Content revision data
-.-.-
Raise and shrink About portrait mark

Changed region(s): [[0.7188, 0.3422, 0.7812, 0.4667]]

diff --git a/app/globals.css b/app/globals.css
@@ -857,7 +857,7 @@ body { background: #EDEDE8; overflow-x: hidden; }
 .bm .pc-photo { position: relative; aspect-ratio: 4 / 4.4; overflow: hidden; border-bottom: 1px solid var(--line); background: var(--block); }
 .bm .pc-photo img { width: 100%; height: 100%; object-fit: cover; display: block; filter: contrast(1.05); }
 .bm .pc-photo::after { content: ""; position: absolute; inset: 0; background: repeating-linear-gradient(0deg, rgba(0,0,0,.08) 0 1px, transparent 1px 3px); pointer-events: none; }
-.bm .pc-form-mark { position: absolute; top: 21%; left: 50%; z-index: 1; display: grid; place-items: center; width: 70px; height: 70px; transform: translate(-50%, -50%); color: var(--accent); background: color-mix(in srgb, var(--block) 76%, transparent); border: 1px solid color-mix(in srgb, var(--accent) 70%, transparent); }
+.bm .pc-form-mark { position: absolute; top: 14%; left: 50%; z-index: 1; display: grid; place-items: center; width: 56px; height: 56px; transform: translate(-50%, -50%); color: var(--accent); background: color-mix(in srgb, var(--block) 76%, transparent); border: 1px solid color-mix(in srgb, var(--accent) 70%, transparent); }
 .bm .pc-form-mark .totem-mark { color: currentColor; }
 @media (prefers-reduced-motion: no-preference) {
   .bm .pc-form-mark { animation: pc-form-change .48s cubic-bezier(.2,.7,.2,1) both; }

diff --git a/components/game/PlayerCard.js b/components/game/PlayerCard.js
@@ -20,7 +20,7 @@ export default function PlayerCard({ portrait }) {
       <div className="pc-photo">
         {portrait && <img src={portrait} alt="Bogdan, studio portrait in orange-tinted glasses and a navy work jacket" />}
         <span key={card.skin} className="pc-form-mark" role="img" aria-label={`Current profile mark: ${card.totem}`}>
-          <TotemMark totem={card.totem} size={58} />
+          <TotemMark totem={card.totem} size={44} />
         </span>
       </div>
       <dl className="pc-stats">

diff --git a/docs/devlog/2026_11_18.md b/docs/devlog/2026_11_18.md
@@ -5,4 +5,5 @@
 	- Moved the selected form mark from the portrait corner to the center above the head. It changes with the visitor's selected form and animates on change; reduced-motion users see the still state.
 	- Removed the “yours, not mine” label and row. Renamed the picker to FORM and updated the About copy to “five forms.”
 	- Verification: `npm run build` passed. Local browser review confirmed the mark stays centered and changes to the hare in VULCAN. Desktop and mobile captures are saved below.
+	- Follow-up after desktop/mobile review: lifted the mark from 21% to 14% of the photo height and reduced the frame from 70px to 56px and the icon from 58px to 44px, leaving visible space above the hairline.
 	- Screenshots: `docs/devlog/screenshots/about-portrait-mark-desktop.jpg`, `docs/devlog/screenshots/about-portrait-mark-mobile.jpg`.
-.-.-
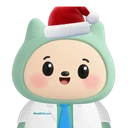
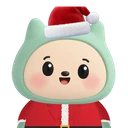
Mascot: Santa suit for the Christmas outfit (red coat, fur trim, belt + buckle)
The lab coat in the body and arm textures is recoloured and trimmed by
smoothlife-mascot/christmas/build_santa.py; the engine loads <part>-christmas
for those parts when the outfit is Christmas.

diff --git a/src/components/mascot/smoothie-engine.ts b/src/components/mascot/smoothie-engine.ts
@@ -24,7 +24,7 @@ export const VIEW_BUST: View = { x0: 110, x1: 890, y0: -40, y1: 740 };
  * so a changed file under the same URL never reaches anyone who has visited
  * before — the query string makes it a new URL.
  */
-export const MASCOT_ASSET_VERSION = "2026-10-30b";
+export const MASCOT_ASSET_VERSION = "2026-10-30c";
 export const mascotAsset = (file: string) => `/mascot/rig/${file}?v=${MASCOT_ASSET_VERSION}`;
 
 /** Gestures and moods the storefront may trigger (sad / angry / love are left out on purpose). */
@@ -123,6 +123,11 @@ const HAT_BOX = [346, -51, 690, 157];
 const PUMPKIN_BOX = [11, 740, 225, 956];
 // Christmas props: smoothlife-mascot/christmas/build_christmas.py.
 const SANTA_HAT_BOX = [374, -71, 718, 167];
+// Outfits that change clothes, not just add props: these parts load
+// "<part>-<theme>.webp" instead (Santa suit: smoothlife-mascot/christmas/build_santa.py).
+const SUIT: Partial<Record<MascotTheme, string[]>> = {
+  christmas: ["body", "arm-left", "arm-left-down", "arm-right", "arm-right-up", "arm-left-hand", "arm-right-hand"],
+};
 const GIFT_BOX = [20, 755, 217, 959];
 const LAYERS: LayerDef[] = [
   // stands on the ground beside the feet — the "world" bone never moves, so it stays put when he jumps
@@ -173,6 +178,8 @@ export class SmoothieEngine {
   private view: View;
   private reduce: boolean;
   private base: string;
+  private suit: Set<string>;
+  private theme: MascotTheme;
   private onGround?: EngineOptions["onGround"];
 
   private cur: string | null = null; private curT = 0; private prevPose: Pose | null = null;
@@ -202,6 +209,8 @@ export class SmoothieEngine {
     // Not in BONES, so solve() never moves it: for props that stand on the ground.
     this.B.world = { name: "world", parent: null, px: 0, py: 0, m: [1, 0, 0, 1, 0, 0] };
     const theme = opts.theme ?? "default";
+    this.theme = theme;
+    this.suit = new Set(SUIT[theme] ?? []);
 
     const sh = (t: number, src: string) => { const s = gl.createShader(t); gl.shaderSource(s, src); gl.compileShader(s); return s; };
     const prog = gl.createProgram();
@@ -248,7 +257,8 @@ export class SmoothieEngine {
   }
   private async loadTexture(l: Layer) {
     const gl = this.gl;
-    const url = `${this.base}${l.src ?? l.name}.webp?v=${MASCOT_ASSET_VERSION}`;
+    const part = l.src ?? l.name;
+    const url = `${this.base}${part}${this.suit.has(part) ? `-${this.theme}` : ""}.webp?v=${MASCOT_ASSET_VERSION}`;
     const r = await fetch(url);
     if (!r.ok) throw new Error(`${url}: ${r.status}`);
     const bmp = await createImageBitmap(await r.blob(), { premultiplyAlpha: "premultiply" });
-.-.-
▶ _TASK BRIEF_
Keeping every character as it is, restate the lines above that run from the line with "Raise and shrink About portrait mark" through the line with "absolute; top: 21%;", both included, and nothing else.

▶ _RESULT OF THE TASK_
Raise and shrink About portrait mark

Changed region(s): [[0.7188, 0.3422, 0.7812, 0.4667]]

diff --git a/app/globals.css b/app/globals.css
@@ -857,7 +857,7 @@ body { background: #EDEDE8; overflow-x: hidden; }
 .bm .pc-photo { position: relative; aspect-ratio: 4 / 4.4; overflow: hidden; border-bottom: 1px solid var(--line); background: var(--block); }
 .bm .pc-photo img { width: 100%; height: 100%; object-fit: cover; display: block; filter: contrast(1.05); }
 .bm .pc-photo::after { content: ""; position: absolute; inset: 0; background: repeating-linear-gradient(0deg, rgba(0,0,0,.08) 0 1px, transparent 1px 3px); pointer-events: none; }
-.bm .pc-form-mark { position: absolute; top: 21%; left: 50%; z-index: 1; display: grid; place-items: center; width: 70px; height: 70px; transform: translate(-50%, -50%); color: var(--accent); background: color-mix(in srgb, var(--block) 76%, transparent); border: 1px solid color-mix(in srgb, var(--accent) 70%, transparent); }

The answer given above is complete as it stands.